> **WORK REQUEST**:
Some lines below may hold the string "notebook". Count them and give only the total.

> **EXTRACTED ENTRIES**:
------------------------------

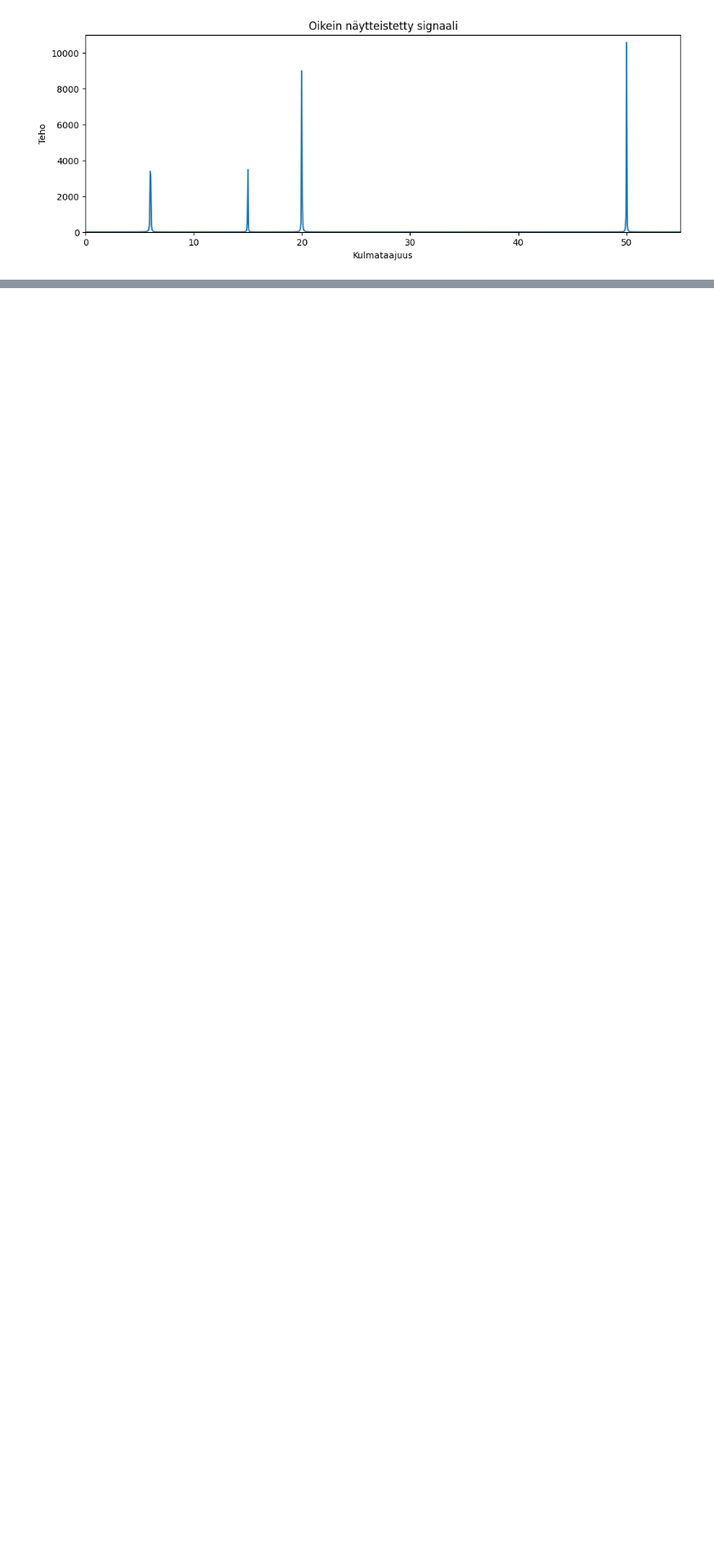
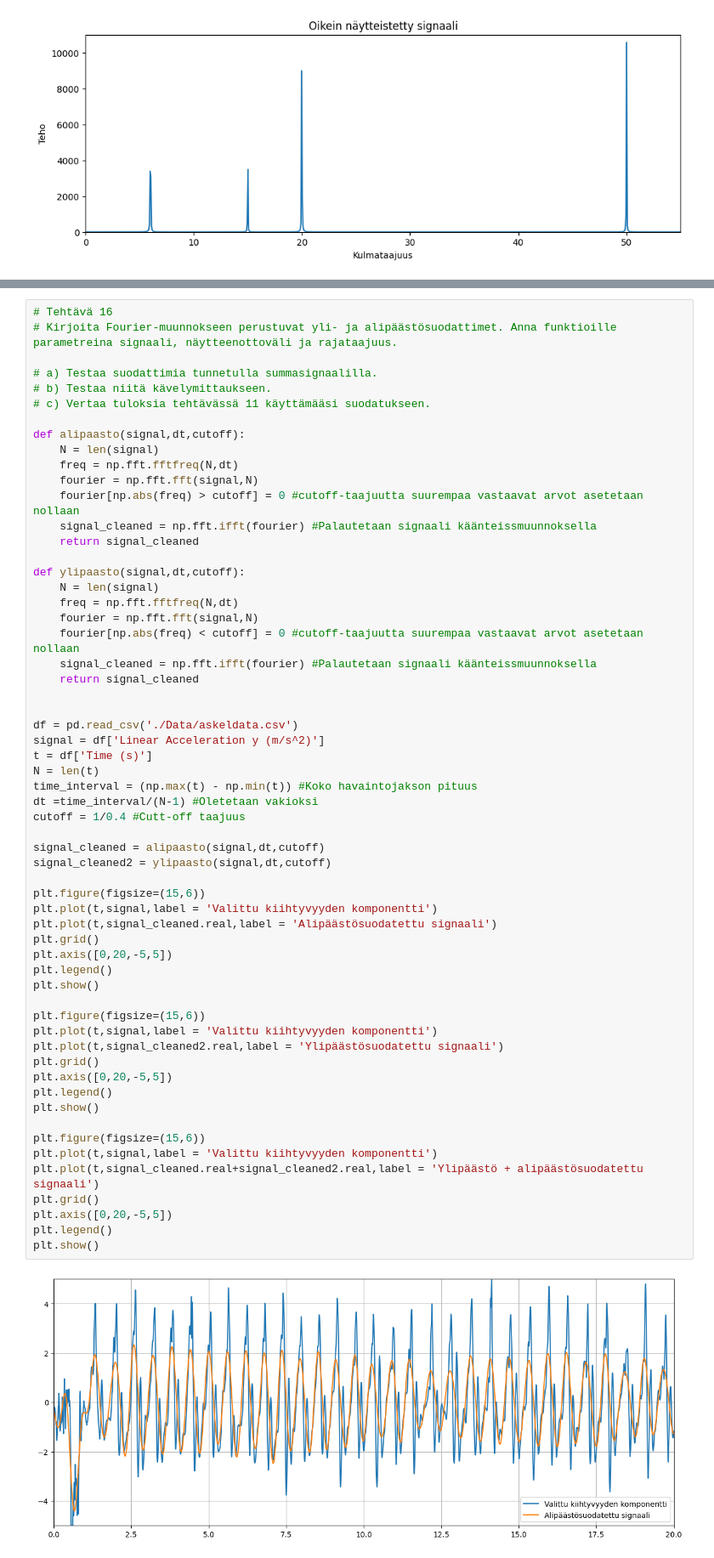
Before and after one commit to ilpovirt/Soveltava_matematiikka_ja_fysiikka_ohjelmoinnissa_2026, a Jupyter notebook: Tehtävät_12-14.ipynb, the cells around one changed output, grey strips where cells are left out. Shown at 85% size. Drawn from its saved outputs; the diff is of its cells as text; blank space fills up the shorter version.

```diff
--- a/Tehtävät_12-14.ipynb
+++ b/Tehtävät_12-14.ipynb
@@ -139,0 +276,61 @@ plt.show()
+# %%
+# Tehtävä 16
+# Kirjoita Fourier-muunnokseen perustuvat yli- ja alipäästösuodattimet. Anna funktioille parametreina signaali, näytteenottoväli ja rajataajuus.
+
+# a) Testaa suodattimia tunnetulla summasignaalilla.
+# b) Testaa niitä kävelymittaukseen.
+# c) Vertaa tuloksia tehtävässä 11 käyttämääsi suodatukseen.
+
+def alipaasto(signal,dt,cutoff):
+    N = len(signal)
+    freq = np.fft.fftfreq(N,dt)
+    fourier = np.fft.fft(signal,N)
+    fourier[np.abs(freq) > cutoff] = 0 #cutoff-taajuutta suurempaa vastaavat arvot asetetaan nollaan
+    signal_cleaned = np.fft.ifft(fourier) #Palautetaan signaali käänteissmuunnoksella
+    return signal_cleaned
+
+def ylipaasto(signal,dt,cutoff):
+    N = len(signal)
+    freq = np.fft.fftfreq(N,dt)
+    fourier = np.fft.fft(signal,N)
+    fourier[np.abs(freq) < cutoff] = 0 #cutoff-taajuutta suurempaa vastaavat arvot asetetaan nollaan
+    signal_cleaned = np.fft.ifft(fourier) #Palautetaan signaali käänteissmuunnoksella
+    return signal_cleaned
+
+
+df = pd.read_csv('./Data/askeldata.csv')
+signal = df['Linear Acceleration y (m/s^2)']
+t = df['Time (s)']
+N = len(t)
+time_interval = (np.max(t) - np.min(t)) #Koko havaintojakson pituus
+dt =time_interval/(N-1) #Oletetaan vakioksi
+cutoff = 1/0.4 #Cutt-off taajuus
+
+signal_cleaned = alipaasto(signal,dt,cutoff)
+signal_cleaned2 = ylipaasto(signal,dt,cutoff)
+
+plt.figure(figsize=(15,6))
+plt.plot(t,signal,label = 'Valittu kiihtyvyyden komponentti')
+plt.plot(t,signal_cleaned.real,label = 'Alipäästösuodatettu signaali')
+plt.grid()
+plt.axis([0,20,-5,5])
+plt.legend()
+plt.show()
+
+plt.figure(figsize=(15,6))
+plt.plot(t,signal,label = 'Valittu kiihtyvyyden komponentti')
+plt.plot(t,signal_cleaned2.real,label = 'Ylipäästösuodatettu signaali')
+plt.grid()
+plt.axis([0,20,-5,5])
+plt.legend()
+plt.show()
+
+plt.figure(figsize=(15,6))
+plt.plot(t,signal,label = 'Valittu kiihtyvyyden komponentti')
+plt.plot(t,signal_cleaned.real+signal_cleaned2.real,label = 'Ylipäästö + alipäästösuodatettu signaali')
+plt.grid()
+plt.axis([0,20,-5,5])
+plt.legend()
+plt.show()
+# %% [output]
+[figure, added]
```
Also changed, not shown: parts of 5 cells of this notebook.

------------------------------

> **PROBLEM SOLUTION**:
2